PROVIDED INFORMATION ->
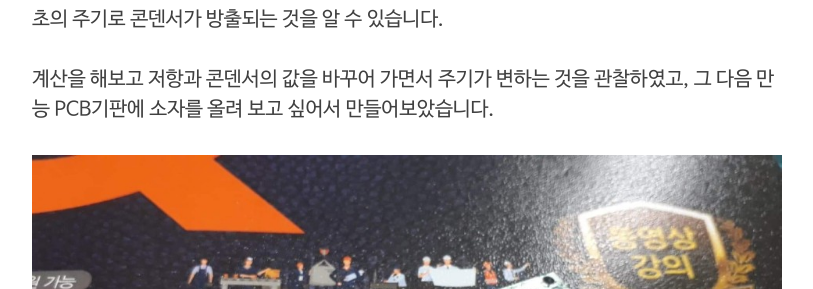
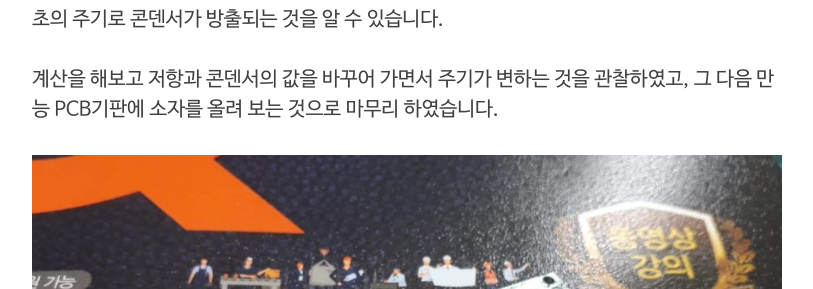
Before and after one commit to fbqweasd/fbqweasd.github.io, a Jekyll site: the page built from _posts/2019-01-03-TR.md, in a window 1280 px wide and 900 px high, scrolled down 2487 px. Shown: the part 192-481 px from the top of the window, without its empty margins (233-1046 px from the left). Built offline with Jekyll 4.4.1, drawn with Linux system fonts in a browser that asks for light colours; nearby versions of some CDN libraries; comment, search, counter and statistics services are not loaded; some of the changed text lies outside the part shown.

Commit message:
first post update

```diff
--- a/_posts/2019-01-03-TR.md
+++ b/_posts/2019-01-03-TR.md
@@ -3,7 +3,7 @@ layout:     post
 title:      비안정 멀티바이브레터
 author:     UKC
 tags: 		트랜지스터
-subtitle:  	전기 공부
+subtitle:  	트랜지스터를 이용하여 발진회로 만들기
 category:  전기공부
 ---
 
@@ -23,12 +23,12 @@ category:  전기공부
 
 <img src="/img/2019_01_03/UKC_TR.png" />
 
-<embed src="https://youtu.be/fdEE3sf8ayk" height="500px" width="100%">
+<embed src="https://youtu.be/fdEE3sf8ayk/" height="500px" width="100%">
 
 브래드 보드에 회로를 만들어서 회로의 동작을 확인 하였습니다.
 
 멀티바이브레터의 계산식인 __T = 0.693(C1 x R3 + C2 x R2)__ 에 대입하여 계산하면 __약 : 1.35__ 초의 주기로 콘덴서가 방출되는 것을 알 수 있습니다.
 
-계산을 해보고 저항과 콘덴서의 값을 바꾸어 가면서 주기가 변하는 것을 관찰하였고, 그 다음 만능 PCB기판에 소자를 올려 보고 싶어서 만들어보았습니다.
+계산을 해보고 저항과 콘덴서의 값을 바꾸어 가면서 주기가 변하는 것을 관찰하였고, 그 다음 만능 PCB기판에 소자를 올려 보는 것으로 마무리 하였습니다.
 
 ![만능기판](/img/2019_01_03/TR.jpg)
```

ACTION ITEM -> Could you write out the records again exactly, omitting each image?

PROBLEM SOLUTION ->
Before and after one commit to fbqweasd/fbqweasd.github.io, a Jekyll site: the page built from _posts/2019-01-03-TR.md, in a window 1280 px wide and 900 px high, scrolled down 2487 px. Shown: the part 192-481 px from the top of the window, without its empty margins (233-1046 px from the left). Built offline with Jekyll 4.4.1, drawn with Linux system fonts in a browser that asks for light colours; nearby versions of some CDN libraries; comment, search, counter and statistics services are not loaded; some of the changed text lies outside the part shown.

Commit message:
first post update

```diff
--- a/_posts/2019-01-03-TR.md
+++ b/_posts/2019-01-03-TR.md
@@ -3,7 +3,7 @@ layout:     post
 title:      비안정 멀티바이브레터
 author:     UKC
 tags: 		트랜지스터
-subtitle:  	전기 공부
+subtitle:  	트랜지스터를 이용하여 발진회로 만들기
 category:  전기공부
 ---
 
@@ -23,12 +23,12 @@ category:  전기공부
 
 <img src="/img/2019_01_03/UKC_TR.png" />
 
-<embed src="https://youtu.be/fdEE3sf8ayk" height="500px" width="100%">
+<embed src="https://youtu.be/fdEE3sf8ayk/" height="500px" width="100%">
 
 브래드 보드에 회로를 만들어서 회로의 동작을 확인 하였습니다.
 
 멀티바이브레터의 계산식인 __T = 0.693(C1 x R3 + C2 x R2)__ 에 대입하여 계산하면 __약 : 1.35__ 초의 주기로 콘덴서가 방출되는 것을 알 수 있습니다.
 
-계산을 해보고 저항과 콘덴서의 값을 바꾸어 가면서 주기가 변하는 것을 관찰하였고, 그 다음 만능 PCB기판에 소자를 올려 보고 싶어서 만들어보았습니다.
+계산을 해보고 저항과 콘덴서의 값을 바꾸어 가면서 주기가 변하는 것을 관찰하였고, 그 다음 만능 PCB기판에 소자를 올려 보는 것으로 마무리 하였습니다.
 
 ![만능기판](/img/2019_01_03/TR.jpg)
```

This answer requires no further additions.